Gather all lines in the records below that include the word "select".

== Entries provided ==

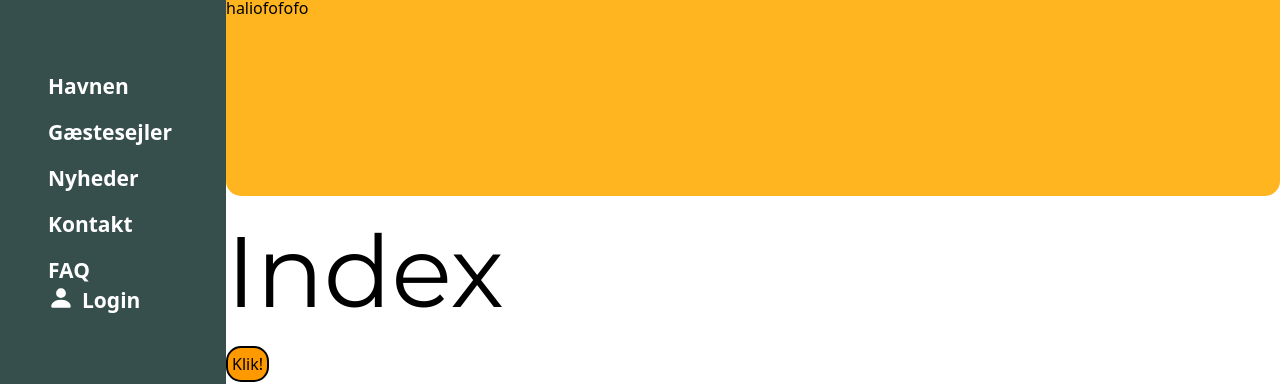
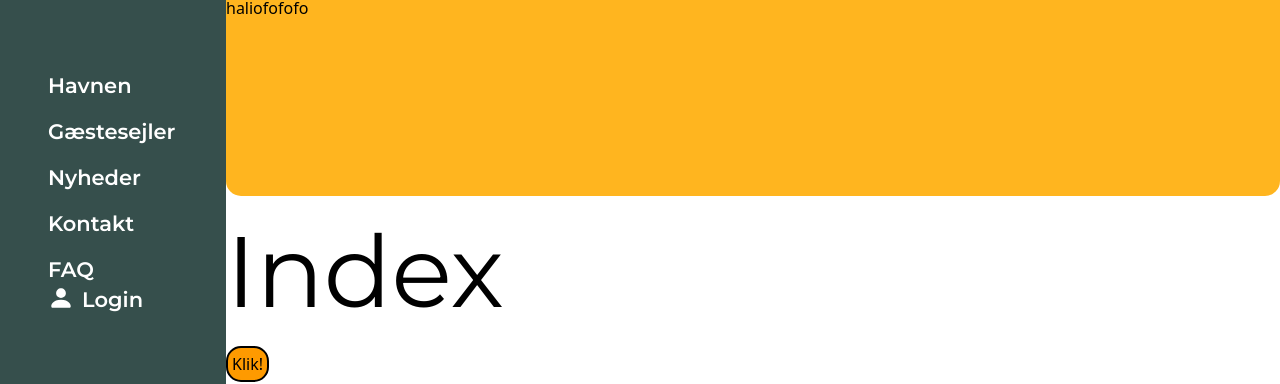
Before and after one commit to anso0004/veddelevhavn, an Astro site: page / in a window 1280 px wide. Shown: the part 180-564 px from the top of the page. Built offline with nearby package versions, Linux system fonts and the light colour scheme; Astro itself is replaced by a stand-in of ours.

Commit message:
montserrat i link

```diff
--- a/src/components/Link.astro
+++ b/src/components/Link.astro
@@ -8,8 +8,8 @@ const variantClasses = {
   primary: "bg-yellow-300 text-neutral-950 rounded-full lg:py-xs py-2xs px-m text-m_button lg:text-d_button font-opensans",
   secondary: "bg-green-700  text-neutral-50 rounded-full lg:py-xs py-2xs px-m text-m_button lg:text-d_button font-opensans ",
   tertiary: "text-neutral-950 text-m_button lg:text-d_button font-opensans",
-  menupunkt: "text-neutral-50 lg:text-d_menupunkt text-m_menupunkt font-monsterrat",
-  undermenupunkt: "text-neutral-50 lg:text-d_menupunkt text-m_menupunkt font-monsterrat",
+  menupunkt: "text-neutral-50 lg:text-d_menupunkt text-m_menupunkt font-montserrat",
+  undermenupunkt: "text-neutral-50 lg:text-d_menupunkt text-m_menupunkt font-montserrat",
 };
 
 const sizeClasses = {
```
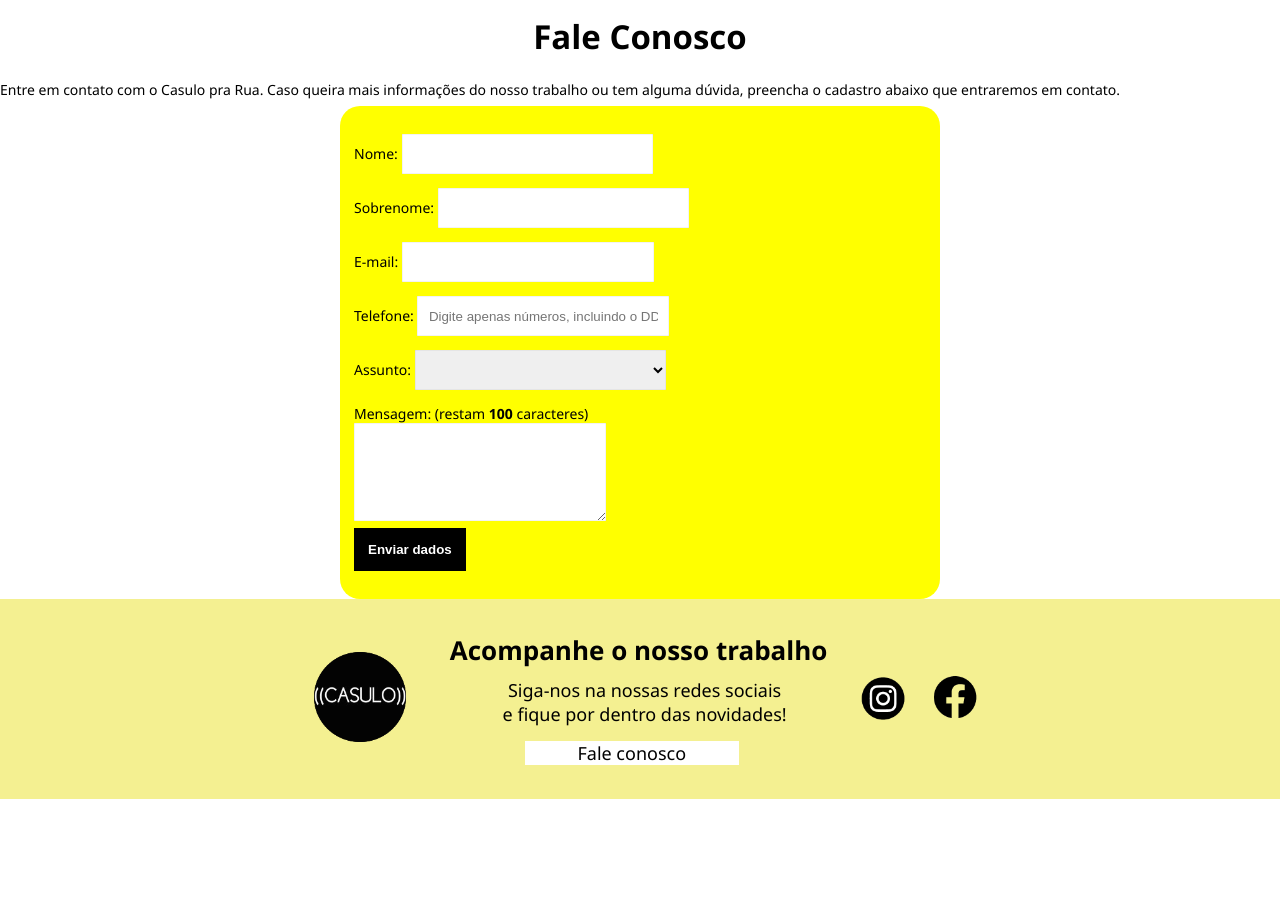
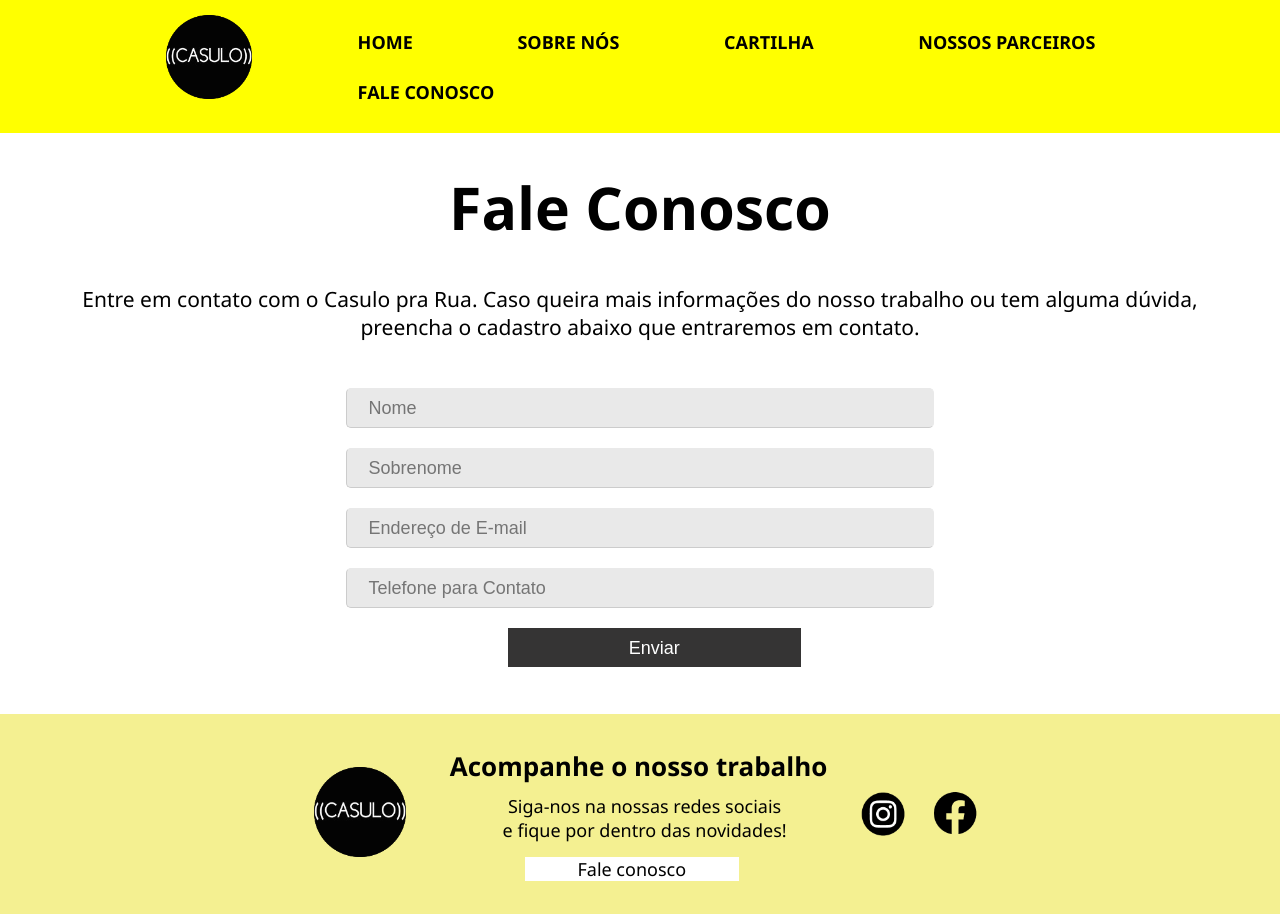
Before and after one commit to Yasmin-Silva01/projeto-casulo, a PHP site: page /fale-conosco.php in a window 1280 px wide. Before the commit the page ends 799 px from the top, so only its background shows below. Run offline with PHP 8.4, Linux system fonts and the light colour scheme.

Commit message:
criado as páginas sobre nós e fale conosco

```diff
--- a/css/estilos.css
+++ b/css/estilos.css
@@ -217,7 +217,7 @@ footer {
     align-items: center;
 }
 .imagem-footer{
-  width: 69px;
+  width: 61px;
   margin-left: 40px;
 }
 .footer-filho h2{
@@ -242,60 +242,13 @@ footer {
     width:23%;
 }
 .facebook{
-    width:44%;
+    width:40%;
 
 }
 .instagram{
     width: 40%;
 
 }
-
-
-/* Formatando o formulário */
-form {
-    max-width: 600px;
-    width: 95%;
-    margin: auto;
-    background-color: yellow;
-    padding: 1rem;
-    border-radius: 20px;
-}
-
-input:not([type="radio"]):not([type="checkbox"]), select, textarea {
-    width: 100%;
-    height: 40px;
-    border: none;
-    padding: 2%;
-    box-shadow: grey 0 0 1px inset;
-    width: 44%;
-}
-
-textarea {
-    height: auto;
-}
-
-button {
-    background-color: black;
-    color: white;
-    border: none;
-    padding: 1rem;
-    font-weight: bold;
-    margin-top: .2rem;
-}
-
-button:hover, button:focus {
-    background-color: grey;
-    cursor: pointer;
-    border-radius: 1px;
-}
-
-form div {
-    margin-top: 1rem;
-}
-
-/* fim formulario */
-
-
 
 /* Regras específicas de acordo com o tamanho de tela ( Media Queries ) */
 
--- /dev/null
+++ b/css/fale-conosco.css
@@ -0,0 +1,96 @@
+article h2{
+    font-size:59px;
+    margin-top: 20px;
+}
+article p{
+    text-align: center;
+    font-size: 21px;
+    margin-top: 17px;
+}
+.container {
+    width: 46%;
+    margin: 0 auto;
+    padding-top: 40px;
+    padding-bottom: 26px;
+}
+
+.form-contact {
+    width: 100%;
+    font-family: "Arial", Times, serif;
+}
+
+.form-contact-input {
+    width: 100%;
+    color: #292929;
+    font-size: 18px;
+    background-color: #E9E9E9;
+    border: 1px solid #E9E9E9;
+    -moz-border-radius: 5px;
+    -webkit-border-radius: 5px;
+    border-radius: 5px;
+    height: 40px;
+    margin-bottom: 20px;
+    border-bottom: 1px solid #ccc;
+    border-left: 1px solid #ccc;
+    text-indent: 20px;
+}
+  /*
+.form-contact-textarea {
+    width: 100%;
+    color: #292929;
+    font-size: 18px;
+    background-color: #E9E9E9;
+    border: 1px solid #E9E9E9;
+    -moz-border-radius: 5px;
+    -webkit-border-radius: 5px;
+    border-radius: 5px;
+    height: 200px;
+    margin-bottom: 20px;
+    border-bottom: 1px solid #ccc;
+    border-left: 1px solid #ccc;
+    text-indent: 20px;
+    padding-top: 16px;
+    padding-left: 0;
+    padding-right: 0;
+    font-family: "Arial", Times, serif;
+}*/
+
+.form-contact-button {
+    width: 50%;
+    font-size: 18px;
+  padding: 10px;
+    color: #fff;
+    height: 40px;
+    opacity: .8;
+    margin-bottom: 20px;
+    margin-left: 162px;
+    cursor: pointer;
+    background: #030202;
+    display: block;
+    border: none;
+    border-bottom: 1px solid white;
+    border-right: 1px solid white;
+    transition: 1s;
+}
+.form-contact-button:hover {
+    opacity: 1;
+}
+
+
+@media screen  and (max-width:1100px)  {
+    article h2{
+        font-size:43px;
+    }
+    article p{
+        text-align: center;
+        font-size: 18px;
+        margin-top: 5px;
+    }
+    .container {
+        width: 75%;
+        padding-bottom:10px;
+    }
+    .form-contact-button {
+       margin-left: 78px;
+    }
+}
--- a/fale-conosco.php
+++ b/fale-conosco.php
@@ -25,63 +25,35 @@ if( isset($_POST['my-form-button']) ){
 
     <!-- CSS externo -->
     <link rel="stylesheet" href="css/estilos.css">
+    <link rel="stylesheet" href="css/fale-conosco.css">
 
 </head>
 <body>
 
+  <?php
+      require 'includes/header.php';
+    ?>
+
   <!-- conteúdo -->
   <main>
-        <article class="">
+        <article>
             <h2>Fale Conosco</h2>
-            <p>Entre em contato com o Casulo pra Rua. Caso queira mais informações do nosso trabalho ou tem alguma dúvida, preencha o cadastro abaixo que entraremos em contato.</p>
+            <p class="contato">Entre em contato com o Casulo pra Rua.  Caso queira mais informações do nosso trabalho ou tem alguma dúvida,<br>
+                preencha o cadastro abaixo  que entraremos em contato.
+            </p>
 
            <!-- iniciando o formulário -->
- <form action="https://formspree.io/f/xnqwpzoq" method="post" id="my-form">
-        <div>
-            <label for="nome">Nome:</label>
-            <input type="text" name="nome" id="nome" required>
+           <div class="container">
+                <form action="#" class="form-contact" method="post" tabindex="1">
+                    <input type="text" class="form-contact-input" name="nome" placeholder="Nome" required />
+                    <input type="text" class="form-contact-input" name="sobrenome" placeholder="Sobrenome"required />
+                    <input type="email" class="form-contact-input" name="email" placeholder="Endereço de E-mail"  />
+                    <input type="tel" class="form-contact-input" name="tel" placeholder="Telefone para Contato" />
+                    <!-- <textarea class="form-contact-textarea" name="conteudo" placeholder="Deixe uma mensagem" required></textarea> -->
+                    <button type="submit" class="form-contact-button">Enviar</button>
+                </form>
             </div>
-
-        <div>
-            <label for="sobrenome">Sobrenome:</label>
-            <input type="text" name="sobrenome" id="sobrenome" required>
-        </div>
-
-        <div>
-            <label for="email">E-mail:</label>
-            <input type="email" name="email" id="email" required>
-        </div>
-
-        <div>
-            <label for="telefone">Telefone:</label>
-            <input type="tel" name="telefone" id="telefone" placeholder="Digite apenas números, incluindo o DDD">
-        </div>
-
-        <div>
-            <label for="assunto">Assunto:</label>
-            <select name="assunto" id="assunto">
-            <option></option>
-            <option>Dúvidas</option>
-            <option>Elogios</option>
-            <option>Reclamações</option>
-            <option>Outros</option>
-            </select>
-        </div>
-
-        <div>
-            <label for="mensagem">Mensagem:
-            <span id="maximo"> (restam <b id="caracteres">100</b> caracteres)</span>
-            </label><br>
-            <textarea name="mensagem" id="mensagem" cols="20" rows="5" maxlength="100"></textarea>
-            </div>
-
-        <button type="submit" id="my-form-button" name="my-form-button">Enviar dados</button>
-            <p id="my-form-status"></p>
-            </form>
-
-
         </article>
-
  </main>
 
     <?php include 'includes/footer.php'; ?>
```
Also changed, not shown: css/quem-somos.css (+60 -10 lines), quem-somos.php (+12 -5 lines). Lines whose indentation alone changed are shown as unchanged.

===

Answer box –
-input:not([type="radio"]):not([type="checkbox"]), select, textarea {
-            <select name="assunto" id="assunto">
-            </select>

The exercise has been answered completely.